[Front-end code change data]
******************************

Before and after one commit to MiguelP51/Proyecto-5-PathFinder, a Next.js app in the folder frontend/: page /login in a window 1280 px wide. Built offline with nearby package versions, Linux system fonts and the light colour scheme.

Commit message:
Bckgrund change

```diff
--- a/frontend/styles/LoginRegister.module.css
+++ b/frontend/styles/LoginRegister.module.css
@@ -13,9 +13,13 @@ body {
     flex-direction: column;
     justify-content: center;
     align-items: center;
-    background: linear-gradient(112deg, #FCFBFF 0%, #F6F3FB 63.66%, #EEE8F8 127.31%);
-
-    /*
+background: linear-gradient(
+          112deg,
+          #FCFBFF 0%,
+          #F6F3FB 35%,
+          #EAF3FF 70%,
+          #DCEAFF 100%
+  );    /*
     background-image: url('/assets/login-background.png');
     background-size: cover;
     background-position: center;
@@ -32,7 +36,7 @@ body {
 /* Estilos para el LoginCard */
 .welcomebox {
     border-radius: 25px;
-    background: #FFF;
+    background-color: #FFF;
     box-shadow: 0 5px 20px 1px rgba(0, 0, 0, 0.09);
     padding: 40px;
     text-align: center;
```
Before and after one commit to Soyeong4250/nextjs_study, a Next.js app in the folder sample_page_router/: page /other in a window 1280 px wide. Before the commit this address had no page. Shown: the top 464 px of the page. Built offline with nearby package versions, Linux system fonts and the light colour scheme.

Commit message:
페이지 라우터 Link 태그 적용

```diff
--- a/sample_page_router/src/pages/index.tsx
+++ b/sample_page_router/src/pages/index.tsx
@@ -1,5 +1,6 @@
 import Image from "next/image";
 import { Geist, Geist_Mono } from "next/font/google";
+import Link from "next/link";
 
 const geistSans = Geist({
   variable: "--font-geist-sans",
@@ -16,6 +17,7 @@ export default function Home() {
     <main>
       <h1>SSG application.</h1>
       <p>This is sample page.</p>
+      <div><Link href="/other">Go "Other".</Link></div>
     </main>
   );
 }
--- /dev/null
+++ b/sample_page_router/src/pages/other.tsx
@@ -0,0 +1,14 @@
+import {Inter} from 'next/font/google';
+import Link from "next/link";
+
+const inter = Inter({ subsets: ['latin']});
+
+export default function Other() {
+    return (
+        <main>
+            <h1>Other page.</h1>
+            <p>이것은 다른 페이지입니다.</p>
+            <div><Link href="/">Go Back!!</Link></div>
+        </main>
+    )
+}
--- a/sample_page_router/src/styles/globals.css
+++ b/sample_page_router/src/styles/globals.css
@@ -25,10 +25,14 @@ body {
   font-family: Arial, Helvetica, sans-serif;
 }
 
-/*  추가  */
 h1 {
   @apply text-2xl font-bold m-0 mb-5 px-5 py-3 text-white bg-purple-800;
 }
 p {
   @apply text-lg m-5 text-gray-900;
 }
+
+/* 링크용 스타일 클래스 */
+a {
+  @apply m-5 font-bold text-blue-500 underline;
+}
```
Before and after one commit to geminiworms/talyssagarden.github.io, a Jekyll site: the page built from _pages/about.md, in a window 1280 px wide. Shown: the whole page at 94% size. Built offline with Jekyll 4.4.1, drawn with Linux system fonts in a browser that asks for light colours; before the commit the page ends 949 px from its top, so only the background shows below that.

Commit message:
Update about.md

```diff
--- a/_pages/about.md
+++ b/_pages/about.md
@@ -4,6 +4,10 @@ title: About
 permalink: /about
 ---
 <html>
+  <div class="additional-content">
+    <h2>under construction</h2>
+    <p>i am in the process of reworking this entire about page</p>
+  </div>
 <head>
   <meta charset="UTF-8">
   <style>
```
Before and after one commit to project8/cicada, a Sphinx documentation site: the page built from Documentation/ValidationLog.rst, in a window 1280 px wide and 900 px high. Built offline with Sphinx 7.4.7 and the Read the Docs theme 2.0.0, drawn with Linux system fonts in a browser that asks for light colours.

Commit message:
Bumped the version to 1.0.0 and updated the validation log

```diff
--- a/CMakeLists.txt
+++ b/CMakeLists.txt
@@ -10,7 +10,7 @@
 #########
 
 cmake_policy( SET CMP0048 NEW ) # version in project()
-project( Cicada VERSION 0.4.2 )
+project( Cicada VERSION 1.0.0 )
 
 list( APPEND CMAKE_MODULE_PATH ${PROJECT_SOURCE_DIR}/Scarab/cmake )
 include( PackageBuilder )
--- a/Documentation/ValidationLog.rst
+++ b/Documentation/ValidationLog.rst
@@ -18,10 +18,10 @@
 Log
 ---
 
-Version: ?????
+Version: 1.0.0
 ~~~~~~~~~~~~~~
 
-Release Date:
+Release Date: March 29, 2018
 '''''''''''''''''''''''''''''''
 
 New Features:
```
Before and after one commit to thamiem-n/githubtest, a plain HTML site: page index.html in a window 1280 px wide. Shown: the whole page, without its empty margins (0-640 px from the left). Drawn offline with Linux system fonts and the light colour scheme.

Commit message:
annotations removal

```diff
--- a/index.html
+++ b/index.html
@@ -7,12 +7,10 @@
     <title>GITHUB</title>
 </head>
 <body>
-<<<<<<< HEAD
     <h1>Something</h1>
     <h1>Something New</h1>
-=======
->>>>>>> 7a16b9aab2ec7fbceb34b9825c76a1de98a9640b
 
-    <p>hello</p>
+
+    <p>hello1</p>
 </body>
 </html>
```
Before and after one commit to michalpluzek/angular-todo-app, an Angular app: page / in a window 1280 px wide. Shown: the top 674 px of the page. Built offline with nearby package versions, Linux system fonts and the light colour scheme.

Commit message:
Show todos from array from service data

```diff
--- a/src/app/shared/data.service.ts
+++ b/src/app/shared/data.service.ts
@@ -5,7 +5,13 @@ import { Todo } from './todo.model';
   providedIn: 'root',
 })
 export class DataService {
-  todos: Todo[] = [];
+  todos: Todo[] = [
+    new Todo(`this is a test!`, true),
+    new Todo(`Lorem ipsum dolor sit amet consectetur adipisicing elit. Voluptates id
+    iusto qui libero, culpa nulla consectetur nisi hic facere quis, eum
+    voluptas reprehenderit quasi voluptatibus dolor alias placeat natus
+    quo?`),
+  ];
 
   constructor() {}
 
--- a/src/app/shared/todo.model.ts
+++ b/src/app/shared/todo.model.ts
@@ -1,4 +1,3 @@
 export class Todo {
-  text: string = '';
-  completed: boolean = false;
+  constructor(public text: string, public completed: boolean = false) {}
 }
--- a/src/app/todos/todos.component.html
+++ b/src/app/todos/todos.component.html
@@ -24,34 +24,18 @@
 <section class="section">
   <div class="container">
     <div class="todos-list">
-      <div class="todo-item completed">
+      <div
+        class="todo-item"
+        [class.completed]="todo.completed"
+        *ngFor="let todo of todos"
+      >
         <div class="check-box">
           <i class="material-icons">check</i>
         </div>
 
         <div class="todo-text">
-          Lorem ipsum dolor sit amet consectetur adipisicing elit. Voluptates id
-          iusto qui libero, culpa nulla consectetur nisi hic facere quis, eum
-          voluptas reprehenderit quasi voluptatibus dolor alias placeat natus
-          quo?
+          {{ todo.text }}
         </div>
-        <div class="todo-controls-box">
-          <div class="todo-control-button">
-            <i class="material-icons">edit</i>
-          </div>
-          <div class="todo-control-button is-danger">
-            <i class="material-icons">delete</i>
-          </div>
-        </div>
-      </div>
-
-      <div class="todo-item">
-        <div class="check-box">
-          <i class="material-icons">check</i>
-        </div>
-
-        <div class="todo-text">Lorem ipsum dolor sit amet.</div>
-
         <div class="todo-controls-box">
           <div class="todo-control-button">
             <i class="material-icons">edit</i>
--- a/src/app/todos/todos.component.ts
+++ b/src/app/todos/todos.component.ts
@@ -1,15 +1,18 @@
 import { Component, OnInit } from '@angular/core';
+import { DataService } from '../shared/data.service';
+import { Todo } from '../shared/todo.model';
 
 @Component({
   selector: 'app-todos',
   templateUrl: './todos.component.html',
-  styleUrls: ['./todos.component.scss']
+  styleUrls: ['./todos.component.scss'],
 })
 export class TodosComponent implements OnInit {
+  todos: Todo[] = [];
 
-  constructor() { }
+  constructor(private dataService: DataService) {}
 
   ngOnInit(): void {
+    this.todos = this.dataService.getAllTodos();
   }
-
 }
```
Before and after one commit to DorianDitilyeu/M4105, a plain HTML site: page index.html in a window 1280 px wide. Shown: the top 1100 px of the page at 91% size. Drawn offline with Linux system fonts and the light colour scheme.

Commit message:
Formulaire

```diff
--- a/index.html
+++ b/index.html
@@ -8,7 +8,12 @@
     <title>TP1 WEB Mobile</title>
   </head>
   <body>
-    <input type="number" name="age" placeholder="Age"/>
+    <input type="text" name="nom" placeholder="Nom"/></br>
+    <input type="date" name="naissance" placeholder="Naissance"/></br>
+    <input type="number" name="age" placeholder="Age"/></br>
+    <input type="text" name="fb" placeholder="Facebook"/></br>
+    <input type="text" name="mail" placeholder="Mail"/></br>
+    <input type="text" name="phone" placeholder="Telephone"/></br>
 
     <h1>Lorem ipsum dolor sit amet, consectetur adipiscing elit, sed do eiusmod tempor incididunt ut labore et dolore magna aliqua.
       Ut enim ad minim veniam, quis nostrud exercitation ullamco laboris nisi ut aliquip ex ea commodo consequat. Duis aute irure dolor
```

******************************

■ **ASSIGNED TASK**
Scan the records above. Return every line with "import" in it.

■ **ANSWER SPACE**
 import Image from "next/image";
 import { Geist, Geist_Mono } from "next/font/google";
+import Link from "next/link";
+import {Inter} from 'next/font/google';
+import Link from "next/link";
@@ -5,7 +5,13 @@ import { Todo } from './todo.model';
 import { Component, OnInit } from '@angular/core';
+import { DataService } from '../shared/data.service';
+import { Todo } from '../shared/todo.model';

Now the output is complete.